Extracted material:
>>>

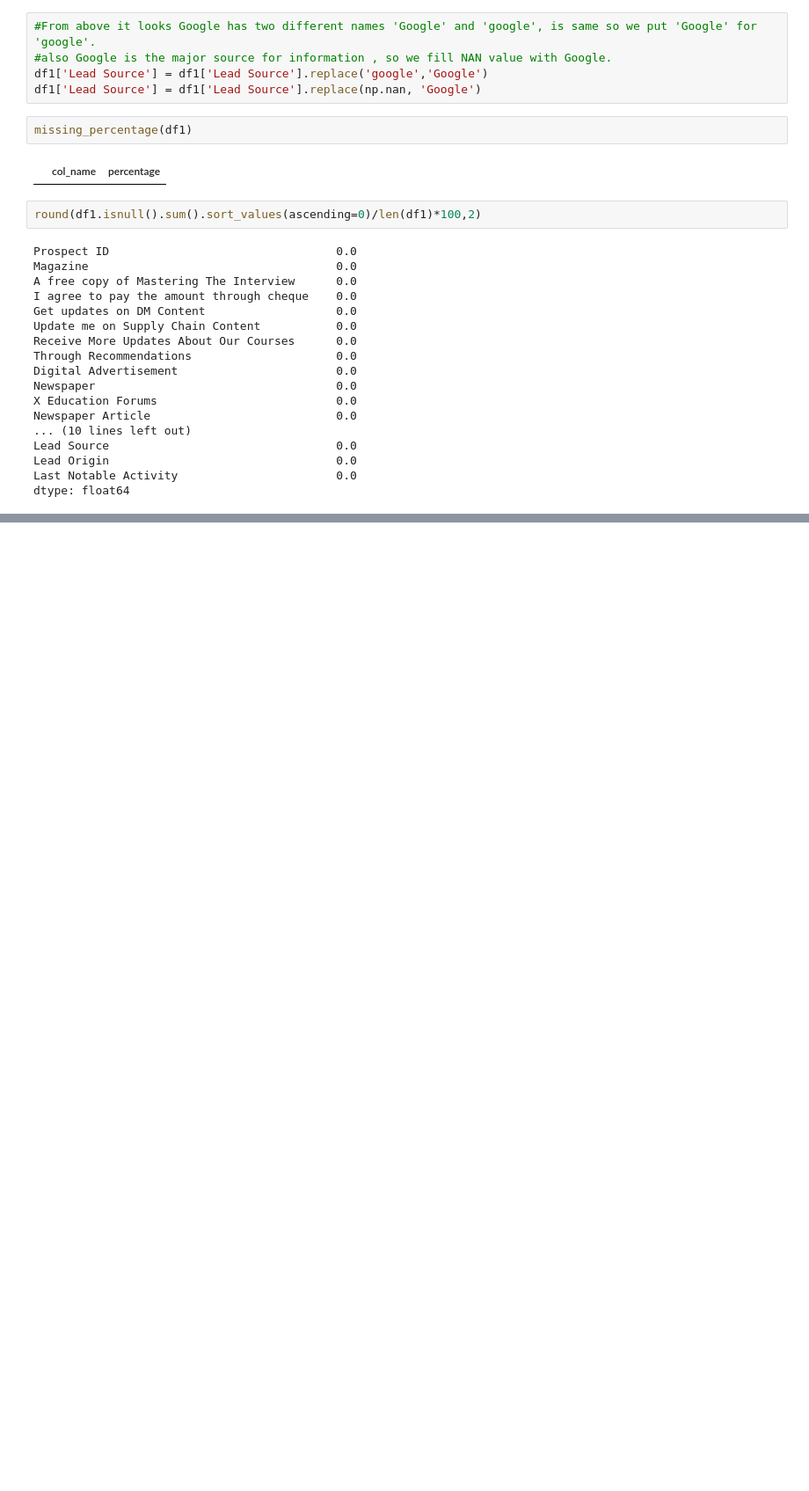
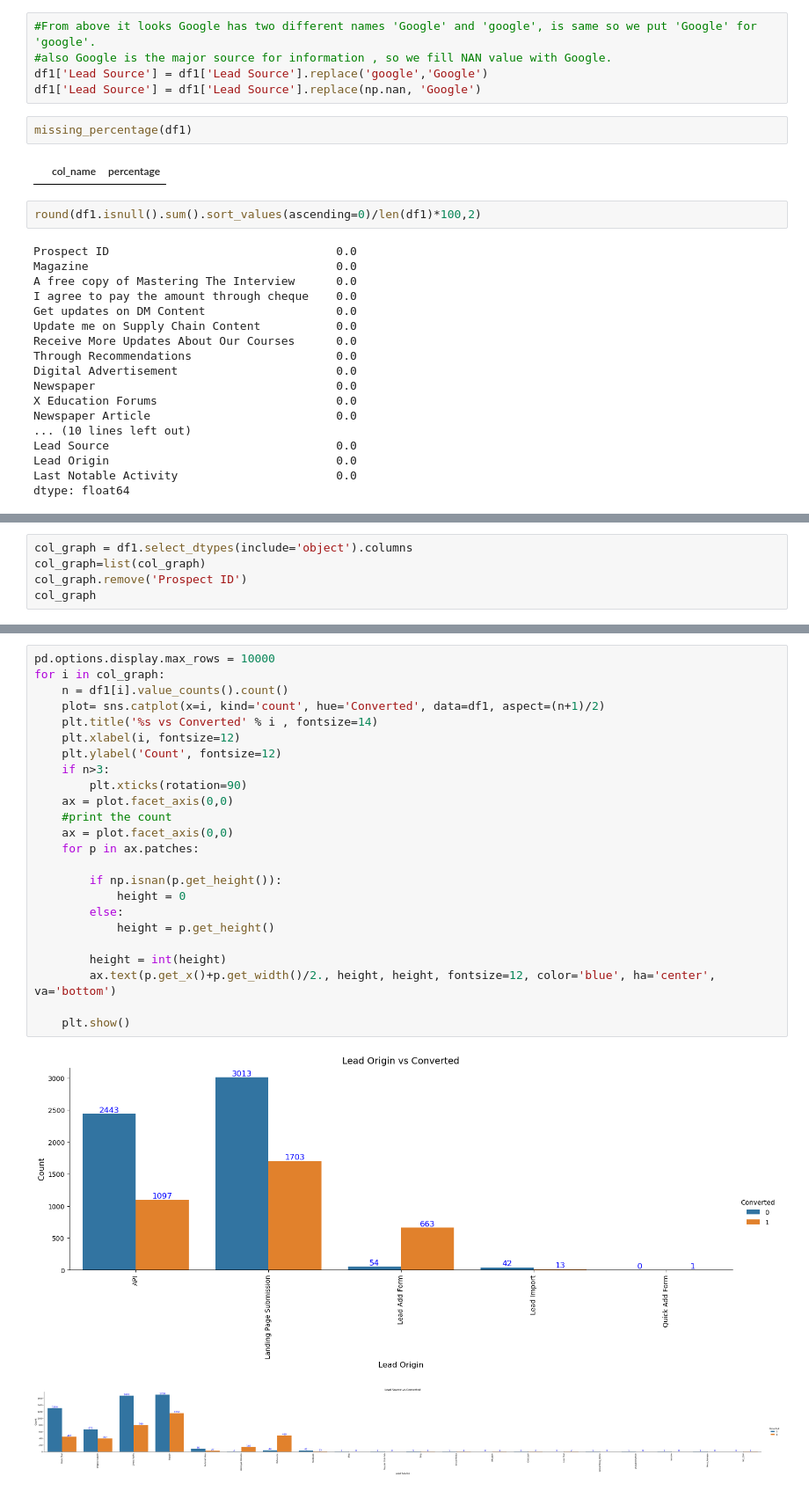
Before and after one commit to yuvarajgb/Lead_Score_Case_Study, a Jupyter notebook: Lead Scoring Case Study.ipynb, the cells around one changed output, grey strips where cells are left out. Shown at 88% size. Cells and saved outputs as stored; diff of their text form; blank space fills up the shorter version.

```diff
--- a/Lead Scoring Case Study.ipynb
+++ b/Lead Scoring Case Study.ipynb
@@ -397,0 +643,5 @@ dtype: float64
+# %%
+col_graph = df1.select_dtypes(include='object').columns
+col_graph=list(col_graph)
+col_graph.remove('Prospect ID')
+col_graph
@@ -397,0 +663,27 @@ dtype: float64
+# %%
+pd.options.display.max_rows = 10000
+for i in col_graph:
+    n = df1[i].value_counts().count()
+    plot= sns.catplot(x=i, kind='count', hue='Converted', data=df1, aspect=(n+1)/2)
+    plt.title('%s vs Converted' % i , fontsize=14)
+    plt.xlabel(i, fontsize=12)
+    plt.ylabel('Count', fontsize=12)
+    if n>3:
+        plt.xticks(rotation=90)
+    ax = plot.facet_axis(0,0)
+    #print the count
+    ax = plot.facet_axis(0,0)
+    for p in ax.patches:
+
+        if np.isnan(p.get_height()):
+            height = 0
+        else:
+            height = p.get_height()
+
+        height = int(height)
+        ax.text(p.get_x()+p.get_width()/2., height, height, fontsize=12, color='blue', ha='center', va='bottom')
+
+    plt.show()
+# %% [output]
+[figure, added]
+[figure, added]
```
Also changed, not shown: parts of 164 cells of this notebook.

<<<

What you will do: Please produce an exact copy of the listing, omitting the pictures.

Solution to the problem:
Before and after one commit to yuvarajgb/Lead_Score_Case_Study, a Jupyter notebook: Lead Scoring Case Study.ipynb, the cells around one changed output, grey strips where cells are left out. Shown at 88% size. Cells and saved outputs as stored; diff of their text form; blank space fills up the shorter version.

```diff
--- a/Lead Scoring Case Study.ipynb
+++ b/Lead Scoring Case Study.ipynb
@@ -397,0 +643,5 @@ dtype: float64
+# %%
+col_graph = df1.select_dtypes(include='object').columns
+col_graph=list(col_graph)
+col_graph.remove('Prospect ID')
+col_graph
@@ -397,0 +663,27 @@ dtype: float64
+# %%
+pd.options.display.max_rows = 10000
+for i in col_graph:
+    n = df1[i].value_counts().count()
+    plot= sns.catplot(x=i, kind='count', hue='Converted', data=df1, aspect=(n+1)/2)
+    plt.title('%s vs Converted' % i , fontsize=14)
+    plt.xlabel(i, fontsize=12)
+    plt.ylabel('Count', fontsize=12)
+    if n>3:
+        plt.xticks(rotation=90)
+    ax = plot.facet_axis(0,0)
+    #print the count
+    ax = plot.facet_axis(0,0)
+    for p in ax.patches:
+
+        if np.isnan(p.get_height()):
+            height = 0
+        else:
+            height = p.get_height()
+
+        height = int(height)
+        ax.text(p.get_x()+p.get_width()/2., height, height, fontsize=12, color='blue', ha='center', va='bottom')
+
+    plt.show()
+# %% [output]
+[figure, added]
+[figure, added]
```
Also changed, not shown: parts of 164 cells of this notebook.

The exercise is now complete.